Kicker specialist Michael Palardy didn't admit that he smiled, but he likely got a little chuckle when he lined up for a 52-yard field at Tennessee's pro day.
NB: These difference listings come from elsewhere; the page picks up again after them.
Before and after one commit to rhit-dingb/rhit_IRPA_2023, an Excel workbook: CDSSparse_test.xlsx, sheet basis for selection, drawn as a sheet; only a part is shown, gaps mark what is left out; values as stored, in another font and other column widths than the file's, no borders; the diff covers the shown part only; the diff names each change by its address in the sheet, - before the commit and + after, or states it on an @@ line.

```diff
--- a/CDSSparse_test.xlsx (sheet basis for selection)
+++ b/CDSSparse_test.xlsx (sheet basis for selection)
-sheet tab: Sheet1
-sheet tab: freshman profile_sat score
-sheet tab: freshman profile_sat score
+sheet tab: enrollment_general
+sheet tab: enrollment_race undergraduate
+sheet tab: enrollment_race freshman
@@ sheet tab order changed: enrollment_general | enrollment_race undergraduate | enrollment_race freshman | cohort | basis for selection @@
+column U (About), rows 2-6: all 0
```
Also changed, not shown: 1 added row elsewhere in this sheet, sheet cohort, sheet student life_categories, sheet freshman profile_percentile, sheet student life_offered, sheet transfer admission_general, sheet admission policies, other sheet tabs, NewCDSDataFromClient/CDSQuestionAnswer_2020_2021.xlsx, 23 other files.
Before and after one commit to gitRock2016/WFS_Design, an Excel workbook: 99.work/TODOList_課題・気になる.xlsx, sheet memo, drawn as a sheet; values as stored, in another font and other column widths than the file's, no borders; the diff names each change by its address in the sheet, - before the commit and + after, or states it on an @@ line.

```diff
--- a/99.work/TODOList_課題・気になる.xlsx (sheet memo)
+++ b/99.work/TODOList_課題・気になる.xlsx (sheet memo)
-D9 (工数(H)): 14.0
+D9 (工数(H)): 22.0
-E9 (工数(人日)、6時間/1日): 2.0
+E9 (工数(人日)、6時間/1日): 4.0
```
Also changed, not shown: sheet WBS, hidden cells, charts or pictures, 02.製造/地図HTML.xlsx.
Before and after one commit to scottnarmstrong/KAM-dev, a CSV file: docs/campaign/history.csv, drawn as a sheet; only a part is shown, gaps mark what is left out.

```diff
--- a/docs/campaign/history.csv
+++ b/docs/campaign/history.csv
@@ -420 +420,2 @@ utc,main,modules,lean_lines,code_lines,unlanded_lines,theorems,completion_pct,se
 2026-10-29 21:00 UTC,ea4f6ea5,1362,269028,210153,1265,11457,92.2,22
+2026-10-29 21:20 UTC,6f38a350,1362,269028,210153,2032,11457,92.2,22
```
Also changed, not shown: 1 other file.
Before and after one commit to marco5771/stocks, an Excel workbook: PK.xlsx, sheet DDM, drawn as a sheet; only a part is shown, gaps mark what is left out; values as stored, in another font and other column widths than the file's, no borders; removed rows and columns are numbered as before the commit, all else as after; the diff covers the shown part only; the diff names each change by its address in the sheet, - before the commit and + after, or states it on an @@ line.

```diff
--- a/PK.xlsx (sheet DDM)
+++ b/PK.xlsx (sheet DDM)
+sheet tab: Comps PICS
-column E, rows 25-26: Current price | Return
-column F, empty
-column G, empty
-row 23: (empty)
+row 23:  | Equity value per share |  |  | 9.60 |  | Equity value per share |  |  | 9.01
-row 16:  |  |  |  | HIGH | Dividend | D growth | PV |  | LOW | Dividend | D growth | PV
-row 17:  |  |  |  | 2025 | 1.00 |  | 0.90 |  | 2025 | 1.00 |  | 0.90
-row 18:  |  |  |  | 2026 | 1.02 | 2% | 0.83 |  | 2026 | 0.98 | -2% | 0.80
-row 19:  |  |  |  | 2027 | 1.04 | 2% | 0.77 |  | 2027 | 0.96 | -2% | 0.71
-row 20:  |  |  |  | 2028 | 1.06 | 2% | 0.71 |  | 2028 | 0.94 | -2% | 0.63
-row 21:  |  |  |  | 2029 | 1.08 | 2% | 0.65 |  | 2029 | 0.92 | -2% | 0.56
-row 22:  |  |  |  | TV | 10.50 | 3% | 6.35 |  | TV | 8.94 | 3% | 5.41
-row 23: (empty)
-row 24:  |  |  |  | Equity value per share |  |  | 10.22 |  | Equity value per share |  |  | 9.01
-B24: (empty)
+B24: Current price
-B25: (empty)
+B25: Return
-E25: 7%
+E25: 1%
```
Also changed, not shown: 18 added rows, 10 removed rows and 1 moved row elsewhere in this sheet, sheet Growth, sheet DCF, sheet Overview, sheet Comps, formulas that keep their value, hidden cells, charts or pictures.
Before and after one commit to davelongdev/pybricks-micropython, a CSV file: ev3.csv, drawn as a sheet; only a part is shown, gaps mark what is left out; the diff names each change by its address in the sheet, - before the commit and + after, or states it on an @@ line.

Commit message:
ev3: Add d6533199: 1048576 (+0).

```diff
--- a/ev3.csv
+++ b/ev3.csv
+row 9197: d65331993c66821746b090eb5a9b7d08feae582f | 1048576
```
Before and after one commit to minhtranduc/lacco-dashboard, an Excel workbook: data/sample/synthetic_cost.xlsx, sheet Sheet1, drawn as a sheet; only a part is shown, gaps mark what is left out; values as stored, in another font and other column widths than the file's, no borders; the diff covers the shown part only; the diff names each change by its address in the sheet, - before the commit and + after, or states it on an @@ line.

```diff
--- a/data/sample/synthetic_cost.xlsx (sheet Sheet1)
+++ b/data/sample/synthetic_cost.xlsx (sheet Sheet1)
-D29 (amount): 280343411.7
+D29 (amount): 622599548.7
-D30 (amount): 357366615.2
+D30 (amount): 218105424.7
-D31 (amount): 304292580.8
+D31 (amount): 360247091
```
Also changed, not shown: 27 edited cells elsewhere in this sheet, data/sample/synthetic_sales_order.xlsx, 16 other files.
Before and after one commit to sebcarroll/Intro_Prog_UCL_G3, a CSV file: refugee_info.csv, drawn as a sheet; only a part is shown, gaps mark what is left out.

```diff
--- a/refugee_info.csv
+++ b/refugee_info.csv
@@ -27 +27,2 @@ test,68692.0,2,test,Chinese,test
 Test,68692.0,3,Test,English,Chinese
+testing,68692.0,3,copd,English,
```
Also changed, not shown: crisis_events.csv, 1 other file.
The coach running the kicking drill barked at Palardy trying to get in his head. But it was minor compared to the last year when head coach Butch Jones pushed Palardy as he started to kick, threw water on him, barked in his ear and made him kick with the team liked up like a golf gallery on the 18th tee at Augusta National.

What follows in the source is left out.